A day before the end of the My Health Record opt-out period, Shadow Health Minister Catherine King again called for its extension
Catherine King has repeatedly called on the Morrison Government to extend the period, claiming that it has failed to adequately address security and privacy concerns.
In November, Health Minister Greg Hunt announced the government would introduce further amendments to the My Health Record legislation, after concerns about protections for people affected by domestic violence, as well as misuse of information, were raised.
“Scott Morrison and Greg Hunt were dragged kicking and screaming into accepting Labor’s amendments and an extension to the opt-out period last year,” Ms King said.
“But since then we’ve had more reports of privacy breaches, and we’ve heard the concerns from doctors about their potential legal liabilities. The Government has done nothing to reassure patients or clinicians about these issues.
“We had also hoped the Government would have used the two-and-half-month extension to address other outstanding privacy issues – particularly around minors, default settings and automatic uploads. But they have failed to do so.”
She cited a Herald-Sun article in which it was claimed that 17 people had another individual’s medical information entered into their record, and a Sydney Morning Herald article in which GPs said they were investigating their legal responsibilities.
On Thursday the Guardian also ran a story – not cited by Ms King – in which a couple found they had been set up with My Health Records in 2016. They were told this was part of the opt-out trial held in parts of Queensland and NSW, but the couple live in Victoria.
The woman, an academic, expressed concern that her mental health history could have been accessed inappropriately.
The Shadow Health Minister said the extended opt-out period should have been longer.
“We maintain the Government should commission an independent Privacy Commissioner review of the system.
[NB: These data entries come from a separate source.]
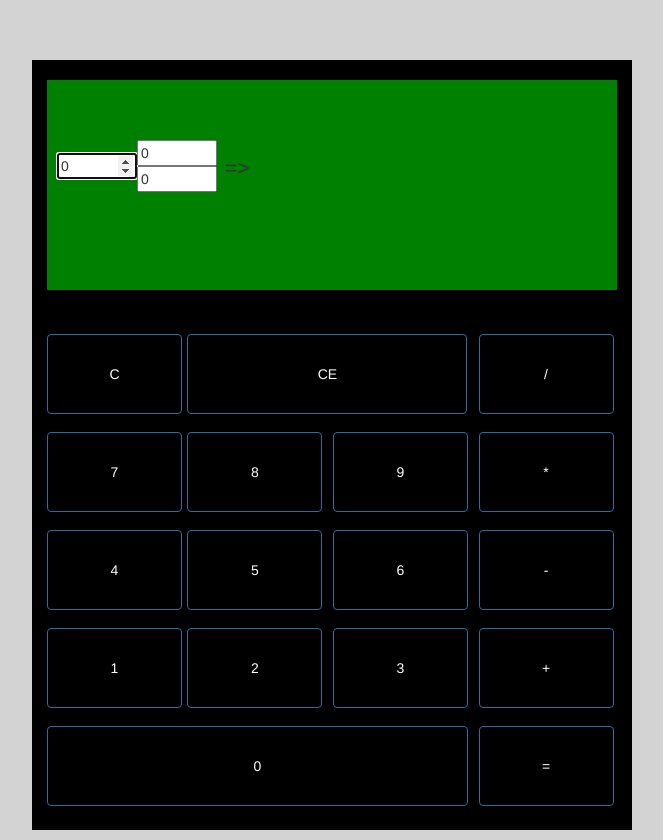
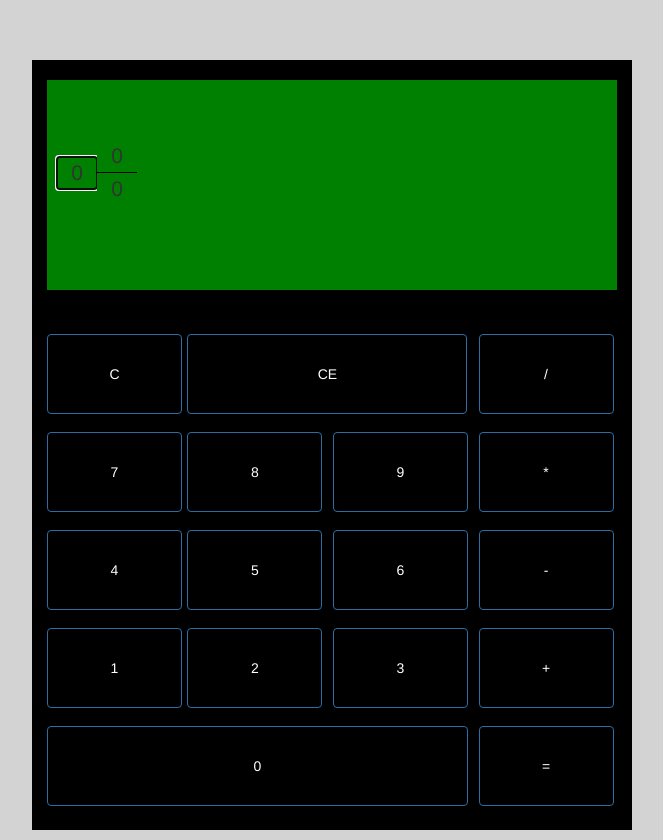
Before and after one commit to vlemish/rationalCalculator, an Angular app in the folder rational front/: page / in a window 1280 px wide. Shown: the whole page, without its empty margins (308-971 px from the left). Built offline with nearby package versions, Linux system fonts and the light colour scheme.

Commit message:
added dynamic 'display-content' change

```diff
--- a/rational front/src/app/rational-calculator/rational-calculator.component.css
+++ b/rational front/src/app/rational-calculator/rational-calculator.component.css
@@ -32,7 +32,7 @@
 }
 .form-content{
     padding-left: 10px;
-    width:200px;
+    width:120px;
     height:60px;
 }
 .display-content{
@@ -42,9 +42,10 @@
 .display-result{
     width: 110px;
     height: 60px;
-    margin-left: auto;
+    /* margin-left: auto;
     margin-right: auto;
-    margin-top: 10px;
+    margin-top: 10px; */
+    text-align: center;
 }
 .calc-buttons{
     padding-top:10px;
@@ -106,5 +107,26 @@
 }
 
 .input-size{
-    width:80px;
+
+    width: 40px;
+    text-align: center;
+    font-size: 21px;
+
 }
+
+/* exprerimental */
+input::-webkit-outer-spin-button,
+input::-webkit-inner-spin-button {
+    /* display: none; <- Crashes Chrome on hover */
+    -webkit-appearance: none;
+    margin: 0; /* <-- Apparently some margin are still there even though it's hidden */
+}
+input{
+    background-color: green;
+    border:none;
+}
+.input:focus {
+    outline: none !important;
+    border:none;
+    box-shadow: 0 0 10px #000000;
+}
--- a/rational front/src/app/rational-calculator/rational-calculator.component.html
+++ b/rational front/src/app/rational-calculator/rational-calculator.component.html
@@ -2,25 +2,7 @@
     <div class="calc-display">
         <div class="display-main">
             <div class="display-container">
-                <form class="form-content" style="float:left">
-                    <table>
-                        <tr>
-                            <td colspan="2">
-                                <input type="number" name="int" class="input-size" [(ngModel)]="this.rNumber.integer" (focus)="onFocus('integer')" #integer>
-                            </td>
-                            <td>
-                                <input type="number" name="num" class="input-size" [(ngModel)]="this.rNumber.numerator" (focus)="onFocus('numerator')" #numerator>
-                                <input type="number" name="denum" class="input-size" [(ngModel)]="this.rNumber.denumerator" (focus)="onFocus('denumerator')" #denumerator>
-                            </td>
-                            <td colspan="2">
-                                <div class="div-operation">
-                                    =>
-                                </div>
-                            </td>
-                        </tr>
-                    </table>
-                </form>
-                <div class="display-content" style="float:right; text-align: center;">
+                <div class="display-content" style="float:left; text-align: center;" [style.width.px]="[DivWidth]" >
                     <!-- {{expression}} -->
                     <table>
                     <tr style="display:inline-block"  *ngFor="let r of rNumbers; let i = index">
@@ -45,8 +27,45 @@
                       </tr>
                 </table>
                 </div>
+                <form class="form-content" style="float:left">
+                    <table>
+                        <tr>
+                            <td colspan="2">
+                                <input type="number" name="int" class="input-size" [(ngModel)]="this.rNumber.integer" (focus)="onFocus('integer')" #integer>
+                            </td>
+                            <td>
+                                <input type="number" name="num" class="input-size" [(ngModel)]="this.rNumber.numerator" (focus)="onFocus('numerator')" #numerator style="border-bottom: 1px solid black;">
+                                <input type="number" name="denum" class="input-size" [(ngModel)]="this.rNumber.denumerator" (focus)="onFocus('denumerator')" #denumerator>
+                            </td>
+                        </tr>
+                    </table>
+                </form>
+                <div class="display-result" *ngIf="isShow" style="float:left">
+                    <table>
+                           <tr>
+                            <td colspan="2">
+                                <div class="div-operation">
+                                    =
+                                </div>
+                            </td>
+                            <td colspan="2" *ngIf="isNumber || isMixedRN" >
+                                <div class="div-int">
+                                    {{this.resultedRN.integer}}
+                                </div>
+                            </td>
+                            <td *ngIf="isFraction || isMixedRN">
+                                <div class="div-num">
+                                    {{this.resultedRN.numerator}}
+                                </div>
+                                <div class="div-denum">
+                                    {{this.resultedRN.denumerator}}
+                                </div>
+                            </td>
+                        </tr>
+                    </table>
+                </div>
             </div>
-            <div class="display-result" *ngIf="isShow">
+            <!-- <div class="display-result" *ngIf="isShow">
                 <table>
                        <tr>
                         <td colspan="2">
@@ -69,7 +88,7 @@
                         </td>
                     </tr>
                 </table>
-            </div>
+            </div> -->
         </div>
     </div>
 <div class="calc-buttons">
@@ -99,7 +118,7 @@
     <td class="td-generic-size"><button name="PlusButton" class="btn btn-primary btn-generic" (click)="onOperatorClicked('+')" >+</button></td>
 </tr>
 <tr class="btn-first-row">
-    <td colspan="3"><button name="Button0" class="btn btn-primary btn-generic " style="width:421px" >0</button></td>
+    <td colspan="3"><button name="Button0" class="btn btn-primary btn-generic " style="width:421px" (click)="onNumberClicked('0')">0</button></td>
     <td class="td-generic-size"><button name="EqualsButton" class="btn btn-primary btn-generic" (click)="onEqualsPressed()" >=</button></td>
 </tr>
 </table>
--- a/rational front/src/app/rational-calculator/rational-calculator.component.ts
+++ b/rational front/src/app/rational-calculator/rational-calculator.component.ts
@@ -9,6 +9,7 @@ import { ThrowStmt } from '@angular/compiler';
   styleUrls: ['./rational-calculator.component.css']
 })
 export class RationalCalculatorComponent implements OnInit {
+
 
   expression : string = "";
   operators  :  string = "";
@@ -42,6 +43,18 @@ export class RationalCalculatorComponent implements OnInit {
   isMixedRN : boolean = false;
   isFraction : boolean =  false;
 
+  //variable for dynamic changing width of "display-content" div
+  _divWidth : number = 0;
+
+  get DivWidth(){
+    return this._divWidth;
+  }
+
+  set DivWidth(value : number){
+    if(this.DivWidth<=400 || value === 0){
+      this._divWidth = value;
+    }
+  }
 
   constructor(private service: HttpService) { }
 
@@ -51,6 +64,7 @@ export class RationalCalculatorComponent implements OnInit {
 
   //sends the expression to the server and gets the result
   onEqualsPressed(){
+    this.expression = this.expression + " " + this.operators[this.operators.length-1] + " " + this.rNumber.toString();
     this.service.getResult(this.expression).subscribe(rn=>
       {
         this.resultedRN=rn;
@@ -59,11 +73,12 @@ export class RationalCalculatorComponent implements OnInit {
         this.isNumber=this.resultedRN.integer>0 && this.resultedRN.numerator<=0;
         this.isMixedRN=this.resultedRN.integer>0 &&  this.resultedRN.numerator>0;
         this.isFraction=this.resultedRN.integer<=0 && this.resultedRN.numerator>0;
+
       }
         );
   }
 
-  //WORKS ONLY WITH FORM!
+  //WORKS ONLY IN FORM!
   onRemoveClicked(){
 
     if(this.isInteger){
@@ -87,47 +102,54 @@ export class RationalCalculatorComponent implements OnInit {
 
   //clears everything on the display and sets everything to its default
   onClearClicked(){
-    this.rNumber.integer = 0;
-    this.rNumber.numerator = 0;
-    this.rNumber.denumerator = 0;
-    this.resultedRN.integer = 0;
-    this.resultedRN.numerator = 0;
-    this.resultedRN.denumerator = 0;
+    this.rNumber.setDefault;
+    this.resultedRN.setDefault;
     this.rNumbers=[];
     this.operators="";
     this.expression="";
     this.isShow=false;
+    this.DivWidth=0;
+    console.log(this.expression);
   }
 
   //handles button click on operators and adds current operator and rational number to string
   onOperatorClicked(o : string){
 
+    this.DivWidth += 103;
+
+
         if(this.expression.length<=0){
 
           this.expression = this.rNumber.toString();
           this.rNumbers.push(new RationalNumber(this.rNumber.integer, this.rNumber.numerator, this.rNumber.denumerator));
+          this.operators+=o;
           console.log(this.rNumbers);
+          this.rNumber.setDefault();
           return;
         }
 
-        else if(this.rNumbers.length>2){
+        else if(this.rNumbers.length>=4){
 
           this.rNumbers = this.rNumbers.slice(1,this.rNumbers.length);
           this.expression = this.expression + " " + o + " " + this.rNumber.toString();
           this.operators = this.operators.slice(1, this.operators.length);
           this.rNumbers.push(new RationalNumber(this.rNumber.integer, this.rNumber.numerator, this.rNumber.denumerator));
           this.operators+= o;
+          this.rNumber.setDefault();
+          return;
         }
+
 
         else{
 
           this.expression = this.expression + " " + o + " " + this.rNumber.toString();
           this.rNumbers.push(new RationalNumber(this.rNumber.integer, this.rNumber.numerator, this.rNumber.denumerator));
           this.operators+= o;
-          console.log(this.operators);
+          this.rNumber.setDefault();
+          return;
+
         }
 
-        console.log(this.expression);
   }
 
   //handles button click and adds number to correct input field
@@ -181,8 +203,7 @@ export class RationalCalculatorComponent implements OnInit {
 
 
   @HostListener('document:keydown', ['$event']) onKeyPressed(e){
-    // console.log(this.button1);
-    console.log(e.keyCode);
+
     switch(e.keyCode){
            //Numeric buttons
         case 48:{
@@ -245,7 +266,7 @@ export class RationalCalculatorComponent implements OnInit {
             break;
         }
 
-        //navigates between inputs forms
+        //navigates between input forms
         case 37:{
           this.changeInputFocus(+1);
         }
@@ -302,7 +323,6 @@ changeInputFocus(changer : number){
 
     case 0:{
       inputs['int'][0].focus();
-      // this.formsFocus['int']=true;
       break;
     }
     case 1:{
--- a/rational front/src/app/rational-number.ts
+++ b/rational front/src/app/rational-number.ts
@@ -14,4 +14,10 @@ export class RationalNumber {
     toString() : string {
         return this.integer + "." + this.numerator + "/" + this.denumerator;
     }
+
+   public setDefault() : void {
+        this.integer=0;
+        this.numerator=0;
+        this.denumerator=0;
+    }
 }
```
If they fail to do so, a Shorten Labor Government will,” Ms King said.
Labor wants the review to consider:
- The appropriate balance between utility for clinicians, patients and others (such as carers), and privacy and security for individuals;
- The difficulty of ensuring informed consent in an opt-out model, and measures to encourage consumer engagement and informed choice;
- Changes to default access settings that are necessary because of the shift to an opt-out model (from an opt-in model, where informed consent was assured);
- Particular protections for vulnerable people, including minors aged 14-17 and families fleeing domestic violence; and
- Further legislative, policy and system changes that are needed to achieve these aims.
In a doorstop on Thursday, reporters asked Mr Hunt why paramedics had not previously been able to access My Health Record.
Bettina McMahon, chief operating officer of the Australian Digital Health Agency, said that paramedics had only recently become registered health care providers, and “we’re now working with states and territories to connect up those systems to the My Health Record”.
Mr Hunt said that “over three quarters of hospitals, over 80% of GPs, 84% of chemists” were now connected to the system.